If you’re looking for a new favorite book of suspense, horror, or true crime for Hispanic Heritage Month, here’s a list of excellent options.
Murdered, investigators declare when they arrive at the scene, and now every party guest is a suspect. There’s the girlfriend, in love. The other girl, in despair. The old friend, forlorn. The new friend, distressed. The brooding enigma. And then, there’s Izzy–the girl who brought the knife.
To find the killer, everyone must undergo a grueling interrogation, all while locked in an estate where, suddenly, the greatest luxury is innocence.
From zombies to cannibals to death incarnate, this cross-genre anthology offers something for every monster lover. In Our Shadows Have Claws, bloodthirsty vampires are hunted by a quick-witted slayer; children are stolen from their beds by “el viejo de la bolsa” while a military dictatorship steals their parents; and anyone you love, absolutely anyone, might be a shapeshifter waiting to hunt.The worlds of these stories are dark but also magical ones, where a ghost-witch can make your cheating boyfriend pay, bullies are brought to their knees by vicious wolf-gods, a jar of fireflies can protect you from the reality-warping magic of a bruja—and maybe you’ll even live long enough to tell the tale. Set across Latin America and its diaspora, this collection offers bold, imaginative stories of oppression, grief, sisterhood, first love, and empowerment.
For Gaspar, the son, this maniacal cult is his destiny. As the Order tries to pull him into their evil, he and his father take flight, attempting to outrun a powerful clan that will do anything to ensure its own survival. But how far will Gaspar’s father go to protect his child? And can anyone escape their fate?
Moving back and forth in time, from London in the swinging 1960s to the brutal years of Argentina’s military dictatorship and its turbulent aftermath, Our Share of Night is a novel like no other: a family story, a ghost story, a story of the occult and the supernatural, a book about the complexities of love and longing with queer subplots and themes. This is the masterwork of one of Latin America’s most original novelists, “a mesmerizing writer,” says Dave Eggers, “who demands to be read.”
Something that once attacked Nena nine years ago.
Believing Nena dead, Néstor has been on the run from his grief ever since, moving from ranch to ranch working as a vaquero. But no amount of drink can dispel the night terrors of sharp teeth; no woman can erase his childhood sweetheart from his mind.
When the United States invades Mexico in 1846, the two are brought abruptly together on the road to war: Nena as a curandera, a healer striving to prove her worth to her father so that he does not marry her off to a stranger, and Néstor as a member of the auxiliary cavalry of ranchers and vaqueros.
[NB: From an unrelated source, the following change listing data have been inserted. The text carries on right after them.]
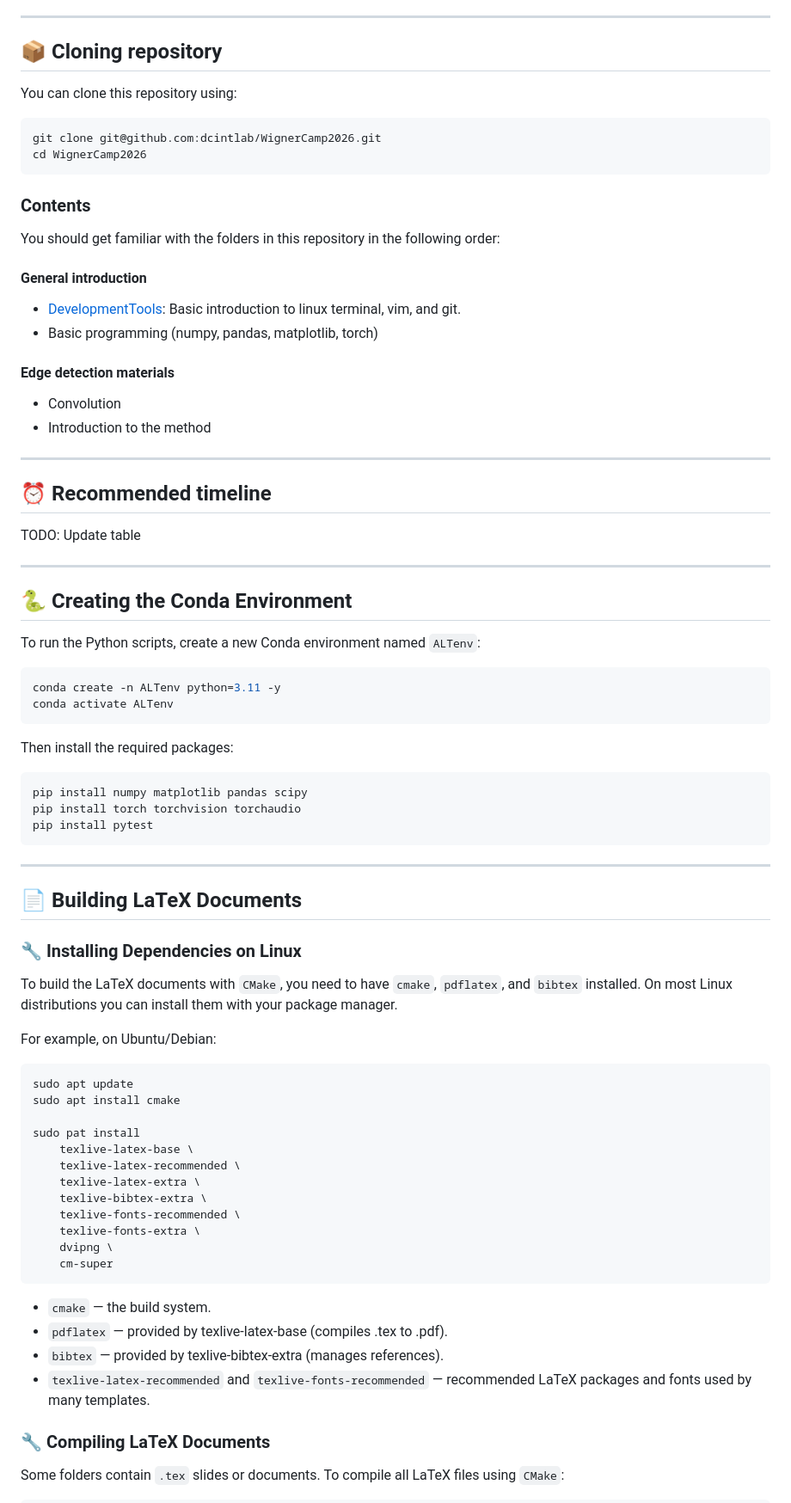
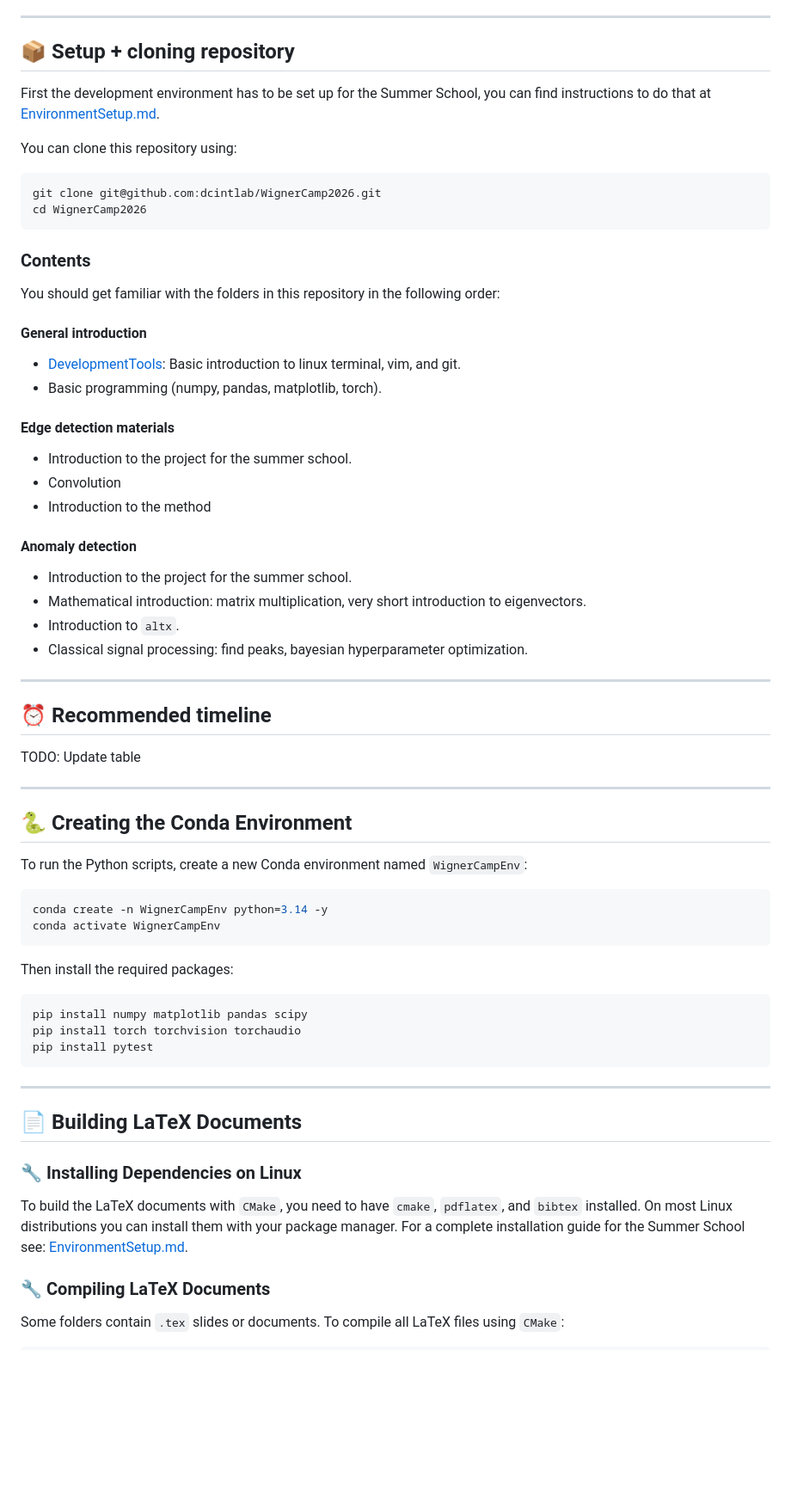
Before and after one commit to intensivedatacomp/WignerCamp2026, a Markdown page: README.md, the part around the change. Shown at 86% size. Rendered like a GitHub page; blank space fills up the shorter version.

Commit message:
Added einvironment setup

````diff
--- a/README.md
+++ b/README.md
@@ -13,7 +13,9 @@ This year 2 different projects are offered to students:
 
 ---
 
-## 📦 Cloning repository
+## 📦 Setup + cloning repository
+
+First the development environment has to be set up for the Summer School, you can find instructions to do that at [EnvironmentSetup.md](DevelopmentTools/EnvironmentSetup.md).
 
 You can clone this repository using:
 
@@ -28,11 +30,18 @@ You should get familiar with the folders in this repository in the following ord
 
 #### General introduction
 - [DevelopmentTools](DevelopmentTools): Basic introduction to linux terminal, vim, and git.
-- Basic programming (numpy, pandas, matplotlib, torch)
+- Basic programming (numpy, pandas, matplotlib, torch).
 
 #### Edge detection materials
+- Introduction to the project for the summer school.
 - Convolution
 - Introduction to the method
+
+#### Anomaly detection
+- Introduction to the project for the summer school.
+- Mathematical introduction: matrix multiplication, very short introduction to eigenvectors.
+- Introduction to `altx`.
+- Classical signal processing: find peaks, bayesian hyperparameter optimization.
 
 ---
 
@@ -44,11 +53,11 @@ TODO: Update table
 
 ## 🐍 Creating the Conda Environment
 
-To run the Python scripts, create a new Conda environment named `ALTenv`:
+To run the Python scripts, create a new Conda environment named `WignerCampEnv`:
 
 ```bash
-conda create -n ALTenv python=3.11 -y
-conda activate ALTenv
+conda create -n WignerCampEnv python=3.14 -y
+conda activate WignerCampEnv
 ```
 
 Then install the required packages:
@@ -64,28 +73,7 @@ pip install pytest
 ## 📄 Building LaTeX Documents
 
 ### 🔧 Installing Dependencies on Linux
-To build the LaTeX documents with `CMake`, you need to have `cmake`, `pdflatex`, and `bibtex` installed. On most Linux distributions you can install them with your package manager.
-
-For example, on Ubuntu/Debian:
-```bash
-sudo apt update
-sudo apt install cmake
-
-sudo pat install
-    texlive-latex-base \
-    texlive-latex-recommended \
-    texlive-latex-extra \
-    texlive-bibtex-extra \
-    texlive-fonts-recommended \
-    texlive-fonts-extra \
-    dvipng \
-    cm-super
-```
-
-- `cmake` — the build system.
-- `pdflatex` — provided by texlive-latex-base (compiles .tex to .pdf).
-- `bibtex` — provided by texlive-bibtex-extra (manages references).
-- `texlive-latex-recommended` and `texlive-fonts-recommended` — recommended LaTeX packages and fonts used by many templates.
+To build the LaTeX documents with `CMake`, you need to have `cmake`, `pdflatex`, and `bibtex` installed. On most Linux distributions you can install them with your package manager. For a complete installation guide for the Summer School see: [EnvironmentSetup.md](DevelopmentTools/EnvironmentSetup.md).
 
 ### 🔧 Compiling LaTeX Documents
 
````
Also changed, not shown: DevelopmentTools/EnvironmentSetup.md (added, +369 -0 lines).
But the shock of their reunion–and Nena’s rage at Néstor for seemingly abandoning her long ago–is quickly overshadowed by the appearance of a nightmare made flesh.
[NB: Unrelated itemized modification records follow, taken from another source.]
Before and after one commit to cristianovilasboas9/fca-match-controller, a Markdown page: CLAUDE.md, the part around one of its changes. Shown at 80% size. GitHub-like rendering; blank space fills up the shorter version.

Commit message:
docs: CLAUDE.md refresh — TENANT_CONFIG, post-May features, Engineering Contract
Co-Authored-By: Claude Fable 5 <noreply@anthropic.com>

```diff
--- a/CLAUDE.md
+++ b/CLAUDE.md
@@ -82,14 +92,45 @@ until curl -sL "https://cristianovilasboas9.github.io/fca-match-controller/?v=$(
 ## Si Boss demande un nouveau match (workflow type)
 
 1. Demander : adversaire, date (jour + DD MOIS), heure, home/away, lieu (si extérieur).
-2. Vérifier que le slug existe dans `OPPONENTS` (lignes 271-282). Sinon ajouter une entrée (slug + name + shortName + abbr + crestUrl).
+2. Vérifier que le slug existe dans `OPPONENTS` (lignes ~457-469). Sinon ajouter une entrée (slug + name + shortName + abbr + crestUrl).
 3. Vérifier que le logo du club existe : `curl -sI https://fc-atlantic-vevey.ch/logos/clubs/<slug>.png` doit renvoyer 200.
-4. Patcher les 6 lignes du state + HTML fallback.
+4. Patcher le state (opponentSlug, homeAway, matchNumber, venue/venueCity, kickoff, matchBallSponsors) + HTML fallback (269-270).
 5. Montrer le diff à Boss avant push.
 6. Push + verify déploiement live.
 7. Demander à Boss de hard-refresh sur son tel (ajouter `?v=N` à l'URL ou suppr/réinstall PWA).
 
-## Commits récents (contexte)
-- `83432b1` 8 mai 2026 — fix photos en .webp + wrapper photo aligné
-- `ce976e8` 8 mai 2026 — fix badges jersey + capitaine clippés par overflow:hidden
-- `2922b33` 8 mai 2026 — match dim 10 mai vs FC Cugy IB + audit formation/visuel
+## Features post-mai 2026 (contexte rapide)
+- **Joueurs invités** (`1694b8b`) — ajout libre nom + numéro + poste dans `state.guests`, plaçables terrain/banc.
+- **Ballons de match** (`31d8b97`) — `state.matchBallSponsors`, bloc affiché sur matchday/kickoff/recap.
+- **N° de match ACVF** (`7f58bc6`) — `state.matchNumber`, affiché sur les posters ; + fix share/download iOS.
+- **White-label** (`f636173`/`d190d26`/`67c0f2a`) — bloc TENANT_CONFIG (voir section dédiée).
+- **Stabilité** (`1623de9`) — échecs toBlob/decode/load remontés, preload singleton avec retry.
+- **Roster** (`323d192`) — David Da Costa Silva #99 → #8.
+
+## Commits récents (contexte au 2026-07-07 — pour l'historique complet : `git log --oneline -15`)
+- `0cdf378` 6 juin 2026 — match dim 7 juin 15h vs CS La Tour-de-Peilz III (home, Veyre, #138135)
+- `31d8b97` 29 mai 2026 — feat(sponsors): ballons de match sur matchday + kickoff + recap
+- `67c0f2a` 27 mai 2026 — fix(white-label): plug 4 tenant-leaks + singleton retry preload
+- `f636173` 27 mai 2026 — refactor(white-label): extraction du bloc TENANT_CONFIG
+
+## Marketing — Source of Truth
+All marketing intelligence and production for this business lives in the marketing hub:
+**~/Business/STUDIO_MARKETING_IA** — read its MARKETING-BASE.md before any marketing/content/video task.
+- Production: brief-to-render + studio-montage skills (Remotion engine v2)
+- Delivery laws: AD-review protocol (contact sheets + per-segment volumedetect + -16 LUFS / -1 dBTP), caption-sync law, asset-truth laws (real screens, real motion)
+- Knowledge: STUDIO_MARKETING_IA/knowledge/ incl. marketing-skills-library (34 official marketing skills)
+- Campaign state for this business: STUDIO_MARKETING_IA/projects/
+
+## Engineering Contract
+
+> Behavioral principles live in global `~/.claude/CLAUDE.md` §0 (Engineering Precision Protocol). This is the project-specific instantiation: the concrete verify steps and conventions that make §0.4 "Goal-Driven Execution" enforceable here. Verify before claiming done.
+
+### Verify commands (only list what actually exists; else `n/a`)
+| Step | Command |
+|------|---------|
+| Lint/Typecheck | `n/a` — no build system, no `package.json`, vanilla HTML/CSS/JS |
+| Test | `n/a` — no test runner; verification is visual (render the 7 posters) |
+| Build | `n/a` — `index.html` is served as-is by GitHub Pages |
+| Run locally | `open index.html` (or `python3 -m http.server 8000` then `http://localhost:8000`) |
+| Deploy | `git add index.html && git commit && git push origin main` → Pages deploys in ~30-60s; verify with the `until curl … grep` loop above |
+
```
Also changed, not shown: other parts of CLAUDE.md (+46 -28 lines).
And unless Nena and Néstor work through their past and face the future together, neither will survive to see the dawn.
An anonymous personal gift on Miriam’s doorstep on New Year’s Eve screams stalker, and the 400-year-old guesthouse creaks and moans like there is something trapped in its walls. Luckily, her BFF, Alma, and their mutual friend Jorge are in town to keep her distracted between filming cultural segments for the network. But private chef tables and spa days come to an abrupt halt when Jorge’s telenovela heartthrob novio goes missing. And there is something worrisome about Alma’s too-perfect boyfriend–specifically, his duffle bag full of cash.
Will demon masks, African drumbeats, and dark alleys lead to Miriam’s demise? Or will the mysterious events come together like the delicious layers of a pastel n?
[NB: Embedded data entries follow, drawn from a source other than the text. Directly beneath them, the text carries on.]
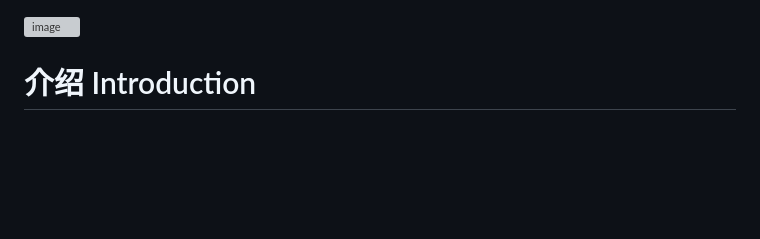
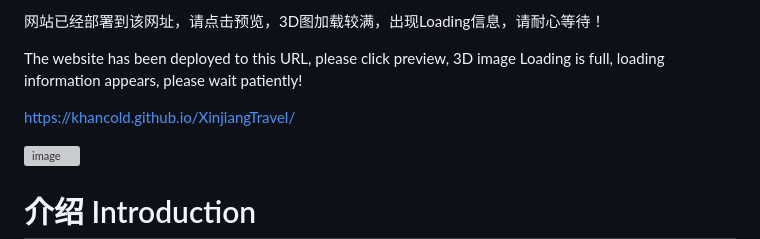
Before and after one commit to KhanCold/XinjiangTravel, a Markdown page: README.md, the part around the change. Rendered like a GitHub page; blank space fills up the shorter version; grey boxes are pictures that could not be loaded.

```diff
--- a/README.md
+++ b/README.md
@@ -1,3 +1,10 @@
+网站已经部署到该网址，请点击预览，3D图加载较满，出现Loading信息，请耐心等待！
+
+The website has been deployed to this URL, please click preview, 3D image Loading is full, loading information appears, please wait patiently!
+
+https://khancold.github.io/XinjiangTravel/
+
+
 ![image](https://github.com/KhanCold/XinjiangTravel/assets/119404710/04e1cec7-f20f-49b2-b38c-43925d23da55)
 
 # 介绍 Introduction
```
Nor can they see what Alejandra sees. In times of despair, a ghostly vision appears to her, the apparition of a crying woman in a ragged white gown.
When Alejandra visits a therapist, she begins exploring her family’s history, starting with the biological mother she never knew. As she goes deeper into the lives of the women in her family, she learns that heartbreak and tragedy are not the only things she has in common with her ancestors.
Because the crying woman was with them, too. She is La Llorona, the vengeful and murderous mother of Mexican legend. And she will not leave until Alejandra follows her mother, her grandmother, and all the women who came before her into the darkness.
But Alejandra has inherited more than just pain. She has inherited the strength and the courage of her foremothers–and she will have to summon everything they have given her to banish La Llorona forever.
What to Read Next
Mary Kay McBrayer is the author of America’s First Female Serial Killer: Jane Toppan and the Making of a Monster. You can find her short works at Oxford American, Narratively, Mental Floss, and FANGORIA, among other publications. She co-hosts Everything Trying to Kill You, the comedy podcast that analyzes your favorite horror movies from the perspectives of women of color. Follow Mary Kay McBrayer on Instagram and Twitter, or check out her author site here.